THE PROSTITUTE (with a gesture of boredom): He does not even consider in the same way that that I am wearing a low-cut dress. It is not warm in here . . .
THE DAMNED (making his approach to the tabernacle and raving): All my tears for your precious stones, from centuries of hell for a piece of this yellow metal that is useless to you. Lord, charity unto the beggar, your servant in sacrilege, that is to say the one who still believes in you since he has been given to suffer your outrage!
THE JEW (quietly to THE PROSTITUTE): You have noticed this ciborium? Priests often tell stories . . .
THE PROSTITUTE (deeply): I came this morning to Mass to contemplate it. Oh! Superb! Polished gems all around, and at the center a diamond as big as a dove’s egg.
THE JEW : I am distrustful of large diamonds. They are not generally very pure.
THE PROSTITUTE : Purity! You’re kidding! The only pure thing on the earth is a diamond, but your grubby imagination unsettles all at the outset!
THE JEW (bowing ironically): The only pure thing on earth is the look of a virgin, Madame.
THE DAMNED (crying out): Cursed! Three time cursed! God intends my damnation! (He proceeded to take the iron tongs from the handrail.) I will force the door of heaven with these! (He brandishes the tongs and begins to laugh a sorrowful laugh.) And tomorrow the Church will be bankrupt and will have no more hosts to display in the window of its office. I will rape the treasury of the elect. (He strikes blows upon the tabernacle.) What irony! This door looks indeed like a bank clerk’s window. (He thrusts in the tongs and blows apart the planks of wood.) Gah, you desired it, my Mary Magdalene . . . And now comes the lightning!

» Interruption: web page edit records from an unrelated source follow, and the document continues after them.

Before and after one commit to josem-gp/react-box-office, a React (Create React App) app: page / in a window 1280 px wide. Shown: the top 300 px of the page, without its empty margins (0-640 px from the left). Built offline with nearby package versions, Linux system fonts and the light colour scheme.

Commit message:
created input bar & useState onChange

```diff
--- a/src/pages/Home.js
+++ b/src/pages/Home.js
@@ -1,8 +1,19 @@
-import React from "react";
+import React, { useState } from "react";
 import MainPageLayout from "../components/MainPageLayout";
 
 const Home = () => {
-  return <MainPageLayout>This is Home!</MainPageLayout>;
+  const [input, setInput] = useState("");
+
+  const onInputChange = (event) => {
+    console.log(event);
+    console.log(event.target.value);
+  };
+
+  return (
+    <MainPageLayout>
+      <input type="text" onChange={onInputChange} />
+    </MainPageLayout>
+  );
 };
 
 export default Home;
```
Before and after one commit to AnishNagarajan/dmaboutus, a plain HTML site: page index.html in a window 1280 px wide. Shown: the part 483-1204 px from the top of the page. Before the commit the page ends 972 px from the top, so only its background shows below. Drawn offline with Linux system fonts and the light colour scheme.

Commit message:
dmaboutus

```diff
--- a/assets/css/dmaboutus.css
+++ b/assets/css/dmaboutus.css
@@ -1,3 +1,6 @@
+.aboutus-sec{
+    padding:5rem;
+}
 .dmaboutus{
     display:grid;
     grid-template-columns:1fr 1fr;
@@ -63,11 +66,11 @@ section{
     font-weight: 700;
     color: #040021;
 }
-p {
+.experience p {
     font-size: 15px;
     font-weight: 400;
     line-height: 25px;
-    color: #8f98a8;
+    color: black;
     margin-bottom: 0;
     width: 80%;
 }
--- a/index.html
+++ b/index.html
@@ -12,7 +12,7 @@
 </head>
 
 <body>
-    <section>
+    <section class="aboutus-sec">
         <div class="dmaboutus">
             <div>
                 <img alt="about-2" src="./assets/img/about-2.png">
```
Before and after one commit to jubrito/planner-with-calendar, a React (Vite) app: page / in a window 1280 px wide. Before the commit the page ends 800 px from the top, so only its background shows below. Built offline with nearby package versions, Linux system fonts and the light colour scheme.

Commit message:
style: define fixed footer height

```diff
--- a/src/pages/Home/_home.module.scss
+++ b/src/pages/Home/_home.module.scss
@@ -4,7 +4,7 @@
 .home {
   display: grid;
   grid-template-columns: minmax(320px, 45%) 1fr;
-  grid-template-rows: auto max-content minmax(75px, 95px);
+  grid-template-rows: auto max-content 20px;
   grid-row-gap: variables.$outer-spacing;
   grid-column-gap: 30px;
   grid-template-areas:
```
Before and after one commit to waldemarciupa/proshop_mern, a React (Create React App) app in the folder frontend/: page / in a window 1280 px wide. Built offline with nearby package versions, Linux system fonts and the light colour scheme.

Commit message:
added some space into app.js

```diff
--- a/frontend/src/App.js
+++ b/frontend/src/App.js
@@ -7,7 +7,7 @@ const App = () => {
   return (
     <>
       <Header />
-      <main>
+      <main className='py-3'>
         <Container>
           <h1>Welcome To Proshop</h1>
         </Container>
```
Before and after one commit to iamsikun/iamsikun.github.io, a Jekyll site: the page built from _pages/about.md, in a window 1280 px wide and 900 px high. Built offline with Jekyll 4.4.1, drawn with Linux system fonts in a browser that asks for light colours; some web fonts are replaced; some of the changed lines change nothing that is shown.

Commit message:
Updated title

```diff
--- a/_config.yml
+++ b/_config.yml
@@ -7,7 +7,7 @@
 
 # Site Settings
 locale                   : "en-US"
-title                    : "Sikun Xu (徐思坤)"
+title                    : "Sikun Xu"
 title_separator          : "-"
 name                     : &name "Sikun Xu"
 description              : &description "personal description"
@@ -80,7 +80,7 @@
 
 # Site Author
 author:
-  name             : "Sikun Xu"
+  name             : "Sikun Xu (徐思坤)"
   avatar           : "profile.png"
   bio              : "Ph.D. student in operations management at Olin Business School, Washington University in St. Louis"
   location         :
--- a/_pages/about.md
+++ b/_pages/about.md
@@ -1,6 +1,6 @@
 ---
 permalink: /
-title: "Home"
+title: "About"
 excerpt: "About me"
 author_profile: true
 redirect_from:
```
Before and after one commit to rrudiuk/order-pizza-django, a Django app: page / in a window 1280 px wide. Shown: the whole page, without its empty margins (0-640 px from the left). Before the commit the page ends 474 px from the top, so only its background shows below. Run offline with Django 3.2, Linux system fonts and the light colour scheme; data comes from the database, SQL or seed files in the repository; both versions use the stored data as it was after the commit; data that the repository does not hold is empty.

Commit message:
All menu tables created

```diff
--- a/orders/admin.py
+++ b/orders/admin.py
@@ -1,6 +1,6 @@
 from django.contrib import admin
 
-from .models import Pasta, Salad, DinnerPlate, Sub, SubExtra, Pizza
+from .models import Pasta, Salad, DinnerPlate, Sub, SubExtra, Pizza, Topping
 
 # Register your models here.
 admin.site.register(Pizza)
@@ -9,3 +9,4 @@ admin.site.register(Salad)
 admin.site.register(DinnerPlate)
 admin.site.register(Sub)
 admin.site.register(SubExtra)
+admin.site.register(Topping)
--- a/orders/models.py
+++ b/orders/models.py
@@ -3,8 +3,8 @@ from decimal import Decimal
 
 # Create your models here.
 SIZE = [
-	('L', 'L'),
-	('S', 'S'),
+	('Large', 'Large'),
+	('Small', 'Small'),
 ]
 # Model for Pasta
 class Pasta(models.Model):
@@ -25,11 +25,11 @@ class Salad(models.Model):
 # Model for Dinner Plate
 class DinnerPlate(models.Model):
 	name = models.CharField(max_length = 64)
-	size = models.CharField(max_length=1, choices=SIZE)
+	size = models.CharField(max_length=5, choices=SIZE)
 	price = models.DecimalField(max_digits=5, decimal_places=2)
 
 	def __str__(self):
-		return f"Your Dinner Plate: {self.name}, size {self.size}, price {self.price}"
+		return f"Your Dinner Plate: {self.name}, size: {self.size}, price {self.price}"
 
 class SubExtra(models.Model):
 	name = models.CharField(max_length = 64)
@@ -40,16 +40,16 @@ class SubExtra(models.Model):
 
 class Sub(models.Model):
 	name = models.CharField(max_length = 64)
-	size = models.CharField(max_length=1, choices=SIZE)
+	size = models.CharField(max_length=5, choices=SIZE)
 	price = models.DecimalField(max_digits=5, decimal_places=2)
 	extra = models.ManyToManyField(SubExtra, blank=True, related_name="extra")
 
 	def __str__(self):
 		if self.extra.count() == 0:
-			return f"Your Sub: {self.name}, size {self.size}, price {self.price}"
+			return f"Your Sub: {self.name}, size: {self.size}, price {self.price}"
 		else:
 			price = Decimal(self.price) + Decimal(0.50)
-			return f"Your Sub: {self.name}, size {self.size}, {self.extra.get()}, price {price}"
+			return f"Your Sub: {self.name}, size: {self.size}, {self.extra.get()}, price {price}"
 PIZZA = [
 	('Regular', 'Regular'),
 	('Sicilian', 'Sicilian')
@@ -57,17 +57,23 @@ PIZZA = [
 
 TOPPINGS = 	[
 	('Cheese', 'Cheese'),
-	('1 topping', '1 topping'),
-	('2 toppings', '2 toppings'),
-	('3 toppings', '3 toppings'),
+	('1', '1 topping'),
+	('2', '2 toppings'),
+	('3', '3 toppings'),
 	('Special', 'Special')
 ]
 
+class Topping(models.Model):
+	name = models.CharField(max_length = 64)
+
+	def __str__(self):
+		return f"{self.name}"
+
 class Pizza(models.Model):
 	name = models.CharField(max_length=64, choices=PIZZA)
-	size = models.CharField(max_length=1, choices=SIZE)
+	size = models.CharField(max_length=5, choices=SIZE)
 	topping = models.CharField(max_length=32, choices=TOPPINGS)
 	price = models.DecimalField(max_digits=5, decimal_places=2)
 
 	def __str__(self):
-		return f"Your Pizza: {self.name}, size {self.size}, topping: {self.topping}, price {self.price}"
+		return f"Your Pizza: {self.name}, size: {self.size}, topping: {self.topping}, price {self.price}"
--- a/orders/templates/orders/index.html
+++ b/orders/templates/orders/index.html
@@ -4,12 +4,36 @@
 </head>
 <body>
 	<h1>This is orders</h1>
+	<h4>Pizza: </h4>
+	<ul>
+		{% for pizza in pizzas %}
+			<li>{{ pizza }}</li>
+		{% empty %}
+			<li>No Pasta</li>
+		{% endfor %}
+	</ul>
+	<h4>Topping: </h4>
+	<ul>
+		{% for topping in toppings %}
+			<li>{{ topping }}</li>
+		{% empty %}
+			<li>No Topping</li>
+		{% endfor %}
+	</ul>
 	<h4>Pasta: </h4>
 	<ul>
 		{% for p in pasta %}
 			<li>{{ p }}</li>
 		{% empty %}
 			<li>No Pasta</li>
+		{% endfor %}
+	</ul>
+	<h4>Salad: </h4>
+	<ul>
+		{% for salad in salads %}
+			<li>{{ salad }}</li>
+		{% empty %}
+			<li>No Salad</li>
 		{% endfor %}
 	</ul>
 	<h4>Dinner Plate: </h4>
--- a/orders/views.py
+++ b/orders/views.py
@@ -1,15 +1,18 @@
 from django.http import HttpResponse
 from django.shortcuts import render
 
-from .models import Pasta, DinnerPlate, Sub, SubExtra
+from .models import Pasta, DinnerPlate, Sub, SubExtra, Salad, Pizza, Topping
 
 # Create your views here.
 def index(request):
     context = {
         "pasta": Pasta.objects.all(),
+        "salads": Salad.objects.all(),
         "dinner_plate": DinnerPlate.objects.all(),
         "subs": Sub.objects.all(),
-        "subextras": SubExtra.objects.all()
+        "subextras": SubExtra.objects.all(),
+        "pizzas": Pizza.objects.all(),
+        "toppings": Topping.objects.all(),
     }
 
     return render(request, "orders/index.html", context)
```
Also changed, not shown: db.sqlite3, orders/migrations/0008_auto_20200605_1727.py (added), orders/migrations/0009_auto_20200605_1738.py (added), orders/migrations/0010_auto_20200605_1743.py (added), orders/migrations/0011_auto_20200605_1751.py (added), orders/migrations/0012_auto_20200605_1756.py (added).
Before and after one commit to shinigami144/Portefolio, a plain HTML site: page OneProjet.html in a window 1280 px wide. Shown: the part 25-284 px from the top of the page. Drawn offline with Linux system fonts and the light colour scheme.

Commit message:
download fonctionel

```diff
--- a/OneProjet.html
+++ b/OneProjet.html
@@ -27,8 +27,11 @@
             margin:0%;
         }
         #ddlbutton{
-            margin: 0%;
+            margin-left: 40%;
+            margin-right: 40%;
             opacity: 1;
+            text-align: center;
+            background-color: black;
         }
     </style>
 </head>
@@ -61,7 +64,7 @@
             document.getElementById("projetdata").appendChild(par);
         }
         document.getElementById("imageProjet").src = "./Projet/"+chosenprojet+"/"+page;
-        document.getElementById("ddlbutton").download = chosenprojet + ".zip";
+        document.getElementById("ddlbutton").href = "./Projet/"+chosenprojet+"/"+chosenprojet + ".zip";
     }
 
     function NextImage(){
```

THE PROSTITUTE (giving out a joyful cry): Give it over!
THE JEW (recoiling): What will you do with the hosts? Me, I refuse to hold onto them.
THE DAMNED (lifting the ciborium with a movement of horror): Empty! It is empty!
THE PROSTITUTE: So much the better! It is so that sometimes they forget to fill it . . . and since there is no one checking on them . . .
THE DAMNED (rolling his eyes madly): No one, not God, not even a simulacrum of God!
THE JEW: It was to be guessed, since he never answered you at all, my dear Lad . . . Even so, let us look at the object.
THE DAMNED (allowing him to take the ciborium): And the lightning will not fall.
THE PROSTITUTE (shrugging her shoulders) : You bore us with your incessant hyperbole.
THE JEW (returning the ciborium to the dubious glow of the lantern): Look here! Look here! I did not imagine a piece of junk so bad! Oh! The famous legends. (He stoops himself and moves with pity.)
THE DAMNED (wringing his hands) : Magdalene! Magdalene! Neither God nor lightning! My offense was therefore not big enough . . . Me who hoped for proof within the punishment! I am drowning myself, Magdalene! An icy water rises up to my mouth! Magdalene! You have jewels and I, in exchange, have doubt. In the presence of terrifying doubt, all miseries are only joys. Magdalene, cover me with your dress. I am cold. (He casts himself at the feet of THE PROSTITUTE.)
THE PROSTITUTE (radiant, pressing him down to better gaze upon the ciborium): Gold, emeralds, a large diamond …
THE JEW (dropping the ciborium, which falls to the ground, and presenting his cap): All of smoke, Madame, all of smoke . . . He wanted to rob God and it is God who robbed him . . . All is false.
AN ECHO (very distant): False!
(Fading away of the scene and the characters.)
This is essentially a fan translation, provided as a work of love and interest and not of expertise. I am not a scholar of the French language, nor of any sort of literature, and I am only beginning my journey into the works of Rachilde. It is my hope that I will continually improve this translation as I learn more.
Translation last updated 5 March 2017.
Accompanying image by FLLL: “The altar of Église Saint-Louis-en-l’Île” (2008). Used under the terms of CC-by-4.o with no endorsement of this translation, this drama, this blog, or this author by the image’s original creator.